A dashcam video from a state trooper’s police car in Arkansas showed the trooper nudging another car as he tried to make the driver pull over, resulting in the car flipping on the interstate.
The video is reportedly from July 2020 and Fox16 reported Nicole Harper, who was a little over two months pregnant at the time, was the victim of the wreck. Senior Cpl. Rodney Dunn reported that Harper was speeding outside of Jacksonville, so he turned on his lights to pull her over.
In the video, Harper reduced her speed and turned her flashers on, as she claimed the shoulder on the interstate was too narrow and she could not pull over safely.
Newsweek reached out to Harper’s lawyer, Andrew Norwood, who forwarded a copy of the Arkansas Driver’s Manual, used to teach new drivers the rules of the road.
On page three, it lists things to do when you are stopped by an officer, and number one on the list is “Activate your turn signal or emergency flashers to indicate to the officer that you are seeking a safe place to stop.” Norwood pointed out what Harper did in her situation was verbatim.
Still, according to the official complaint and jury demand, two minutes and seven seconds after turning on his lights, Officer Dunn proceeded to perform a Precision Immobilization Technique (PIT) maneuver, as he pulled up to the side of her vehicle and nudged the left side, causing Harper’s car to veer across the interstate and hit the concrete median and flip.
“What was done on Miss Harper was unequivocally deadly,” Norwood told Newsweek.
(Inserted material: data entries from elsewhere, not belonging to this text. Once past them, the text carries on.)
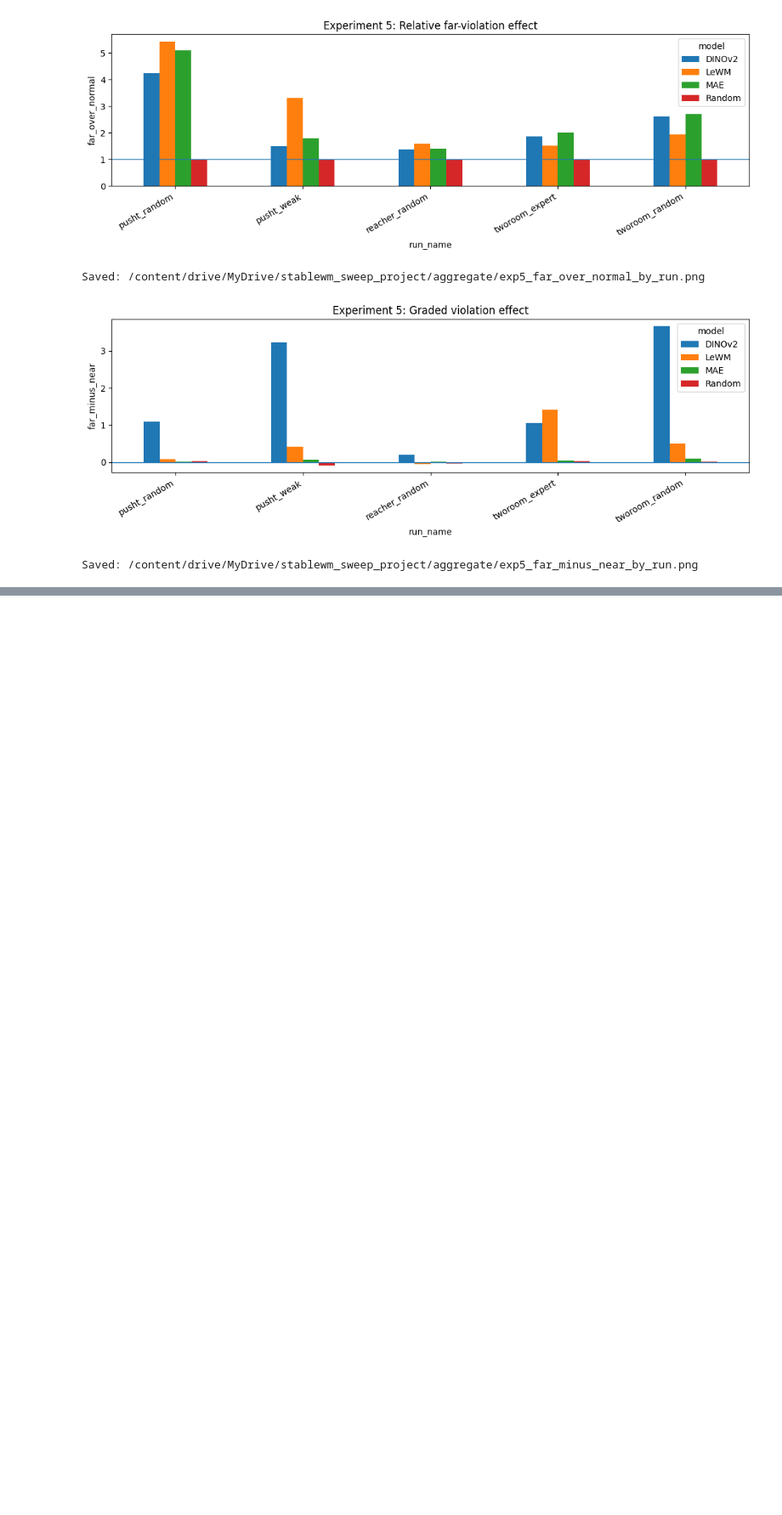
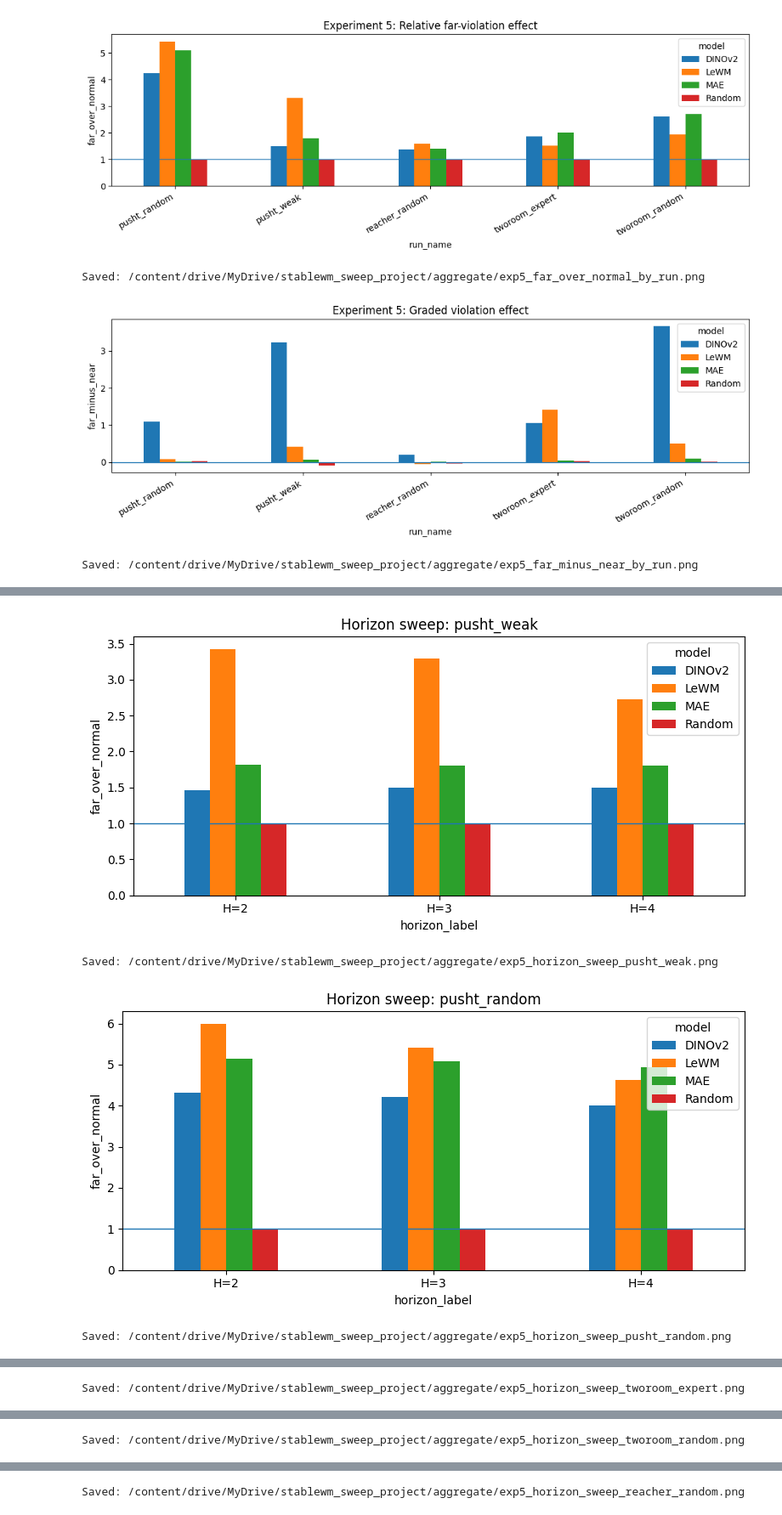
Before and after one commit to DanielEnriq/compcogsci-worldmodels, a Jupyter notebook: ccs_clean_2.ipynb, the cells around one changed output, grey strips where cells are left out. Shown at 85% size. Cells and saved outputs as stored; diff of their text form; code cells hidden in the pictures; blank space fills up the shorter version.

```diff
--- a/ccs_clean_2.ipynb
+++ b/ccs_clean_2.ipynb
@@ -1904,0 +2433,32 @@ Saved: /content/drive/MyDrive/stablewm_sweep_project/aggregate/exp5_far_minus_ne
+# %%
+# Plot horizon sweep: far_over_normal
+
+plot_df = horizon_effects_all.copy()
+plot_df["horizon_label"] = "H=" + plot_df["history_size"].astype(str)
+
+for run_name in plot_df["run_name"].unique():
+    sub = plot_df[plot_df["run_name"] == run_name]
+
+    pivot = sub.pivot_table(
+        index="horizon_label",
+        columns="model",
+        values="far_over_normal",
+    )
+
+    ax = pivot.plot(kind="bar", figsize=(8, 4))
+    ax.axhline(1.0, linewidth=1)
+    ax.set_ylabel("far_over_normal")
+    ax.set_title(f"Horizon sweep: {run_name}")
+    plt.xticks(rotation=0)
+    plt.tight_layout()
+
+    out_path = AGG_DIR / f"exp5_horizon_sweep_{run_name}.png"
+    plt.savefig(out_path, dpi=200)
+    plt.show()
+
+    print("Saved:", out_path)
+# %% [output]
+[figure, added]
+Saved: /content/drive/MyDrive/stablewm_sweep_project/aggregate/exp5_horizon_sweep_pusht_weak.png
+[figure, added]
+Saved: /content/drive/MyDrive/stablewm_sweep_project/aggregate/exp5_horizon_sweep_pusht_random.png
@@ -1904,0 +2466 @@ Saved: /content/drive/MyDrive/stablewm_sweep_project/aggregate/exp5_far_minus_ne
+Saved: /content/drive/MyDrive/stablewm_sweep_project/aggregate/exp5_horizon_sweep_tworoom_expert.png
@@ -1904,0 +2468 @@ Saved: /content/drive/MyDrive/stablewm_sweep_project/aggregate/exp5_far_minus_ne
+Saved: /content/drive/MyDrive/stablewm_sweep_project/aggregate/exp5_horizon_sweep_tworoom_random.png
@@ -1904,0 +2470 @@ Saved: /content/drive/MyDrive/stablewm_sweep_project/aggregate/exp5_far_minus_ne
+Saved: /content/drive/MyDrive/stablewm_sweep_project/aggregate/exp5_horizon_sweep_reacher_random.png
```
Also changed, not shown: parts of 31 cells of this notebook, 4 other files.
He also told Fox16, “There was a less dangerous and more safe avenue that could have been taken before flipping her vehicle and making it bounce off a concrete barrier going 60 miles an hour.”
Dunn’s body mic caught a conversation between the two after the crash. He asked her, “why didn’t you stop?”
“Because I didn’t feel it was safe,” she responded. Dunn said, “Well, this is where you ended up.”
Harper, according to Norwood, was charged for fleeing. She filed a lawsuit in May against the Arkansas State Police for using negligent and excessive force.
Dunn, according to the body mic, can be heard saying: “no we don’t anticipate vehicles rolling over nor do we want that to happen. All you had to do was slow down and stop.”
“I did slow down, I turned on my hazards, I thought I was doing the right thing,” she responded.
State Police Director Col. Bill Bryant sent Fox16 a statement indicating that over the last five years, they have seen over 50 percent of an increase in drivers refusing to stop when being pulled over, which results in the use of PIT maneuvers, like the one used on Harper.
“In every case a state trooper has used a PIT maneuver, the fleeing driver could have chosen to end the pursuit by doing what all law-abiding citizens do every day when a police officer turns on the blue lights—they pull over and stop,” read the statement.
Harper and her lawyer, Norwood, are hoping the lawsuit will effectively change some policies and create boundaries around when it is appropriate to use PIT maneuvers.
Harper expressed to Fox16 her fear during the incident, as she thought she was going to lose her baby. “What if I had kids in the car?” she asked. “He wouldn’t have known. Did that matter? What was going through his head? What made him think this was okay?”
Norwood told Newsweek, “I’m upset that I have to represent Miss Harper in this case. But I’m doing it so that I don’t have to represent someone else for the same reason a year from now.”